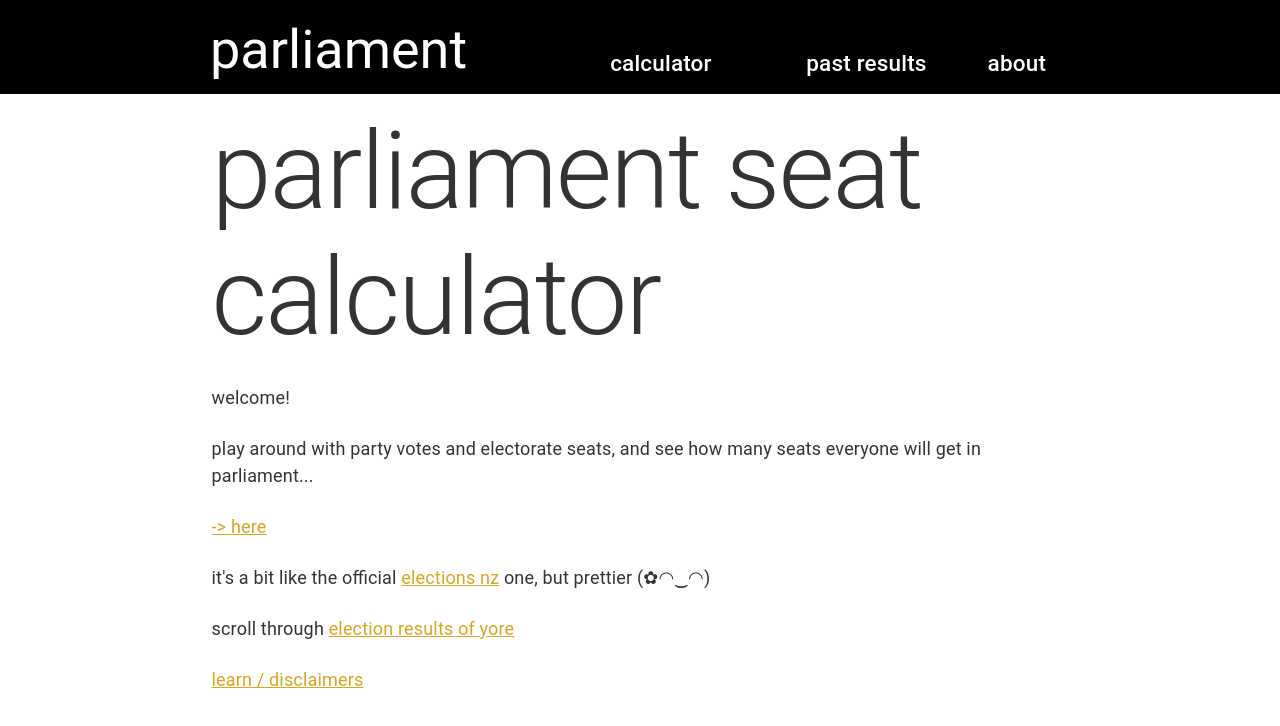
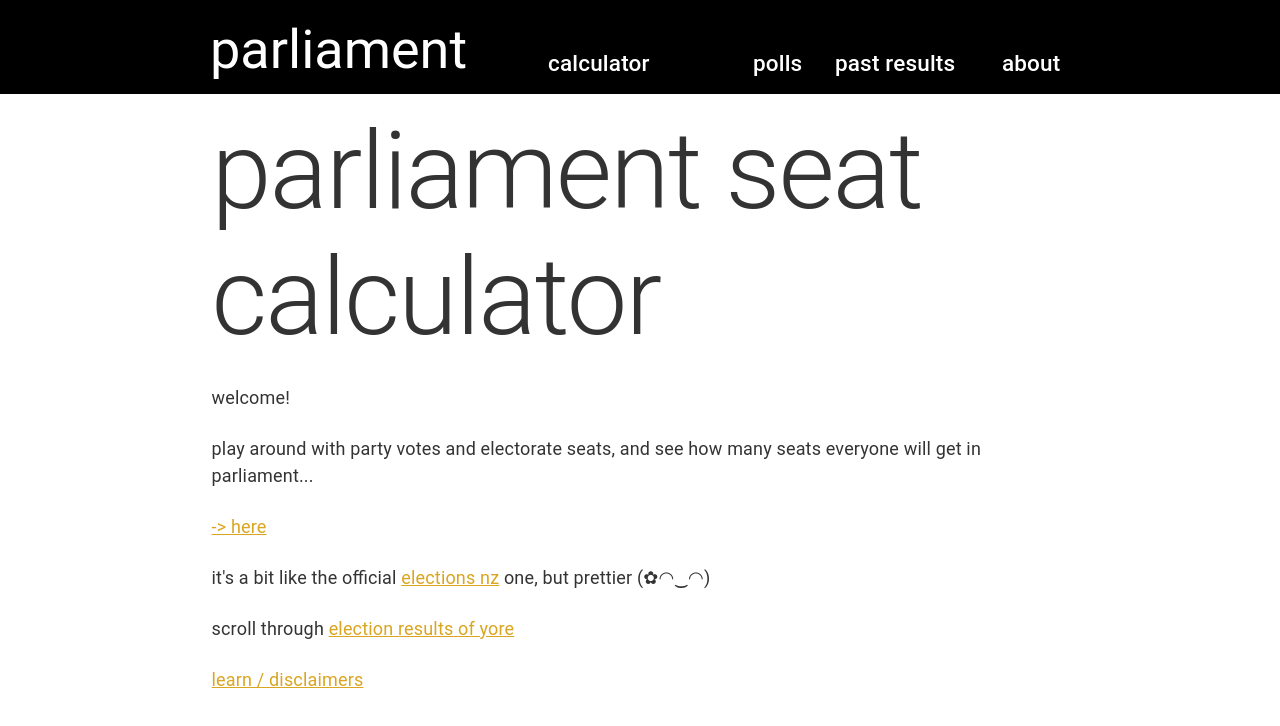
Before and after one commit to julia-mareike/parliament, a Gatsby site: page / in a window 1280 px wide. Built offline with nearby package versions, Linux system fonts and the light colour scheme; Gatsby itself is replaced by a stand-in of ours; a web font is replaced by a local one.

Commit message:
feat(polls): add polls page to menus

```diff
--- a/src/components/header.js
+++ b/src/components/header.js
@@ -33,7 +33,7 @@ const Header = ({ siteTitle }) => {
           </Typography>
         </Grid>
         <Grid container item direction="row" justify="space-evenly" alignContent="flex-end" alignItems="baseline" className={hideMob} xs={2} md={8}>
-          <Grid item md={4}>
+          <Grid item md={3}>
             <Typography variant='h6' align='right'>
               <Link
                 to='/calculator'
@@ -44,7 +44,18 @@ const Header = ({ siteTitle }) => {
               </Link>
             </Typography>
           </Grid>
-          <Grid item md={4}>
+          <Grid item md={3}>
+            <Typography variant='h6' align='right'>
+              <Link
+                to='/polls'
+                className={navItem}
+                activeStyle={{ color: 'goldenrod' }}
+              >
+                polls
+              </Link>
+            </Typography>
+          </Grid>
+          <Grid item md={3}>
             <Typography variant='h6' align='right'>
               <Link
                 to='/past-results'
@@ -108,6 +119,17 @@ const Header = ({ siteTitle }) => {
         <MenuItem onClick={closeMenu}>
           <Typography variant='h6'>
             <Link
+              to='/polls'
+              className={navItem}
+              activeStyle={{ color: 'goldenrod' }}
+            >
+              polls
+            </Link>
+          </Typography>
+        </MenuItem>
+        <MenuItem onClick={closeMenu}>
+          <Typography variant='h6'>
+            <Link
               to='/past-results'
               className={navItem}
               activeStyle={{ color: 'goldenrod' }}
--- a/src/pages/polls.js
+++ b/src/pages/polls.js
@@ -14,7 +14,7 @@ import { useStyles } from '../utils'
 const PollResults = () => {
   const coordinates = getCoordinates()
   const [tabValue, setTabValue] = useState(0)
-  const [seats, setSeats] = useState(getSeatAllocations('2020'))
+  const [seats, setSeats] = useState(getSeatAllocations(null, { electorates: pollElectorates, votes: polls['newshub'] }))
 
   const { hideMob, hideDesktop, parliament } = useStyles()
 
```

_ _ _ _ _

● What is expected: Write only the number of lines in the material above where the string "variant" occurs.

● Reply: 5